There are lions, leopards, elephants, cheetah and buffalo all within a few hours' drive from the Wanderers stadium, but it was a more mundane intrusion from the natural world that brought the third ODI to a standstill.
Bees swarmed the pitch in the middle of the 26th over, forcing players to momentarily hit the ground, then returned the next over, this time parking themselves very close to the pitch. One faction was even drawn by the Protea crest on Quinton de Kock's wicketkeeping helmet. Eventually, when it became clear the bees were not moving off, the players left the field and the ground staff set about trialling several bee-removal strategies.
At first they deployed a man with a stick. The groundsman approached one buzzing batch, decided his mode of attack would not work, and returned defeated. Fast bowler Chris Morris then seemed to come up with the idea of besieging the bees with a fire extinguisher. Two groundsmen carried this tactic out, but although it temporarily displaced the bees, they quickly amassed again and returned to their work near the pitch. A bucket filled with cola proved ineffective at capturing the insects as well.
Eventually a professional was summoned. One man lived out what must be the dreams of many aspiring beekeepers in South Africa, when he walked to the middle of a packed Wanderers stadium in his trademark baggy whites, nervelessly placed down his plastic box full of honeycomb, and masterfully opened up the lid.
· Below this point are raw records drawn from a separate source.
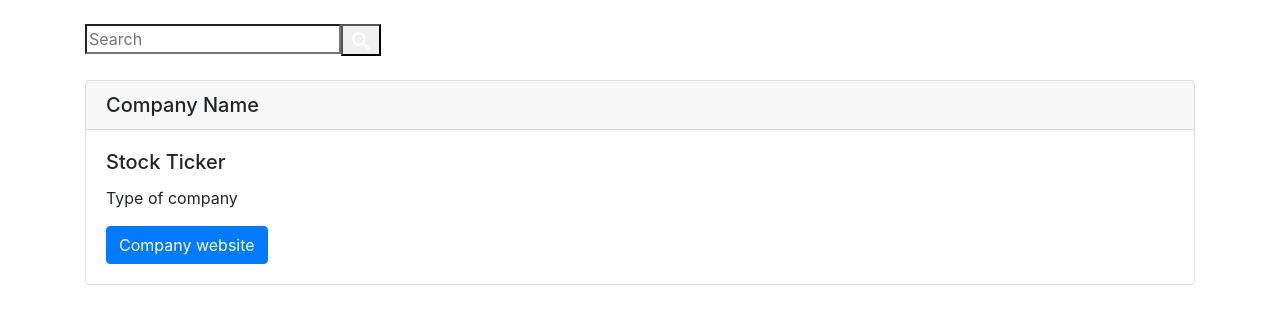
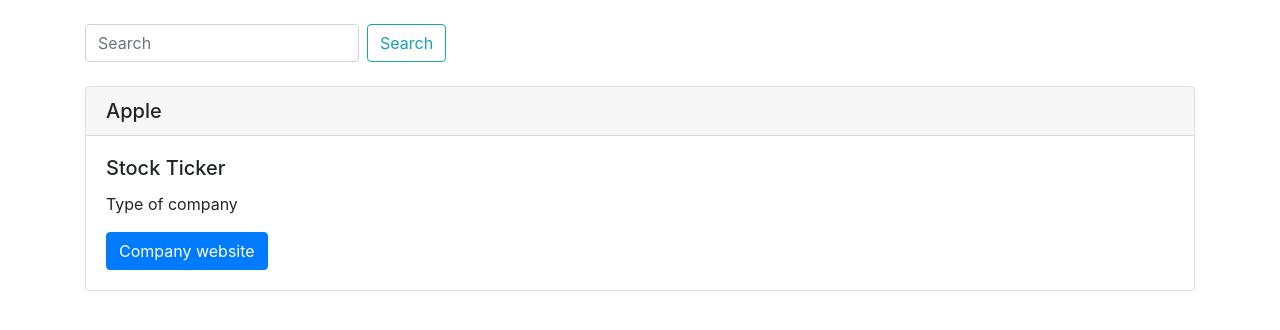
Before and after one commit to SteelMasterJ/Stock-Info-Displayer-App, a React (Create React App) app: page / in a window 1280 px wide. Shown: the top 330 px of the page. Built offline with nearby package versions, Linux system fonts and the light colour scheme.

Commit message:
Basic Reformatting

```diff
--- a/src/App.js
+++ b/src/App.js
@@ -2,6 +2,7 @@
 import { BrowserRouter } from 'react-router-dom';
 
 import SearchBar from './components/SearchBar';
+import Profile from './components/Profile';
 
 class App extends Component {
 
@@ -19,8 +20,6 @@
   render() {
     return (
       <BrowserRouter>
-      <SearchBar />
-        <div className="App">
         <head>
         <meta charset="utf-8" />
         <meta name="viewport" content="width=device-width, initial-scale=1, shrink-to-fit=no" />
@@ -29,23 +28,12 @@
         </head>
         <header className="App-header">
         </header>
-          <body>
-            <div class="container">
-              <div class="card mt-4">
-                <h5 class="card-header">Company Name</h5>
-                <div class="card-body">
-                  <h5 class="card-title">Stock Ticker</h5>
-                  <p class="card-text">Type of company</p>
-                  <a href="www.example.com" class="btn btn-primary">Company website</a>
-                </div>
-              </div>
-            </div>
+        <SearchBar />
+        <Profile companyName = "Apple" />
         {/* CDN dcript links */}
         <script src="https://code.jquery.com/jquery-3.5.1.slim.min.js" integrity="sha384-DfXdz2htPH0lsSSs5nCTpuj/zy4C+OGpamoFVy38MVBnE+IbbVYUew+OrCXaRkfj" crossorigin="anonymous"></script>
         <script src="https://cdn.jsdelivr.net/npm/popper.js@1.16.0/dist/umd/popper.min.js" integrity="sha384-Q6E9RHvbIyZFJoft+2mJbHaEWldlvI9IOYy5n3zV9zzTtmI3UksdQRVvoxMfooAo" crossorigin="anonymous"></script>
         <script src="https://stackpath.bootstrapcdn.com/bootstrap/4.5.0/js/bootstrap.min.js" integrity="sha384-OgVRvuATP1z7JjHLkuOU7Xw704+h835Lr+6QL9UvYjZE3Ipu6Tp75j7Bh/kR0JKI" crossorigin="anonymous"></script>
-          </body>
-        </div>
       </BrowserRouter>
     );
   }
--- /dev/null
+++ b/src/components/Profile.js
@@ -0,0 +1,20 @@
+import React from 'react';
+
+const Profile = props => (
+    <div className="App">
+        <body>
+        <div class="container">
+            <div class="card mt-4">
+            <h5 class="card-header">{props.companyName}</h5>
+            <div class="card-body">
+                <h5 class="card-title">Stock Ticker</h5>
+                <p class="card-text">Type of company</p>
+                <a href="www.example.com" class="btn btn-primary">Company website</a>
+            </div>
+            </div>
+        </div>
+        </body>
+    </div>
+);
+
+export default Profile;
--- a/src/components/SearchBar.js
+++ b/src/components/SearchBar.js
@@ -30,19 +30,19 @@
 
   return (
     <div class="container mt-4">
-        <form className="search-form" onSubmit={handleSubmit} >
-        <input type="search"
+        <form className="search-form form-inline my-2 my-lg-0" onSubmit={handleSubmit} >
+        <input
+              className="form-control mr-sm-2"
+              type="search"
               onChange={handleValueChange}
               name="search"
               //ref={(input) => this.query = input}
               placeholder="Search"
+              aria-label="Search"
               required
               />
-        <button type="submit" id="submit" className="search-button">
-          <svg fill="#fff" height="24" viewBox="0 0 23 23" width="24" xmlns="http://www.w3.org/2000/svg">
-          <path d="M15.5 14h-.79l-.28-.27C15.41 12.59 16 11.11 16 9.5 16 5.91 13.09 3 9.5 3S3 5.91 3 9.5 5.91 16 9.5 16c1.61 0 3.09-.59 4.23-1.57l.27.28v.79l5 4.99L20.49 19l-4.99-5zm-6 0C7.01 14 5 11.99 5 9.5S7.01 5 9.5 5 14 7.01 14 9.5 11.99 14 9.5 14z"/>
-          <path d="M0 0h24v24H0z" fill="none"/>
-        </svg>
+        <button type="submit" id="submit" className="search-button btn btn-outline-info my-2 my-sm-0">
+          Search
         </button>
     </form>
     </div>
```
Lines whose indentation alone changed are shown as unchanged.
Before long he had ensnared his quarry, probably to wild cheers and fans offering to give him their numbers.
All up, the bees had spent about 65 minutes in the middle, which many noted, was more time than some Sri Lanka batsmen had managed.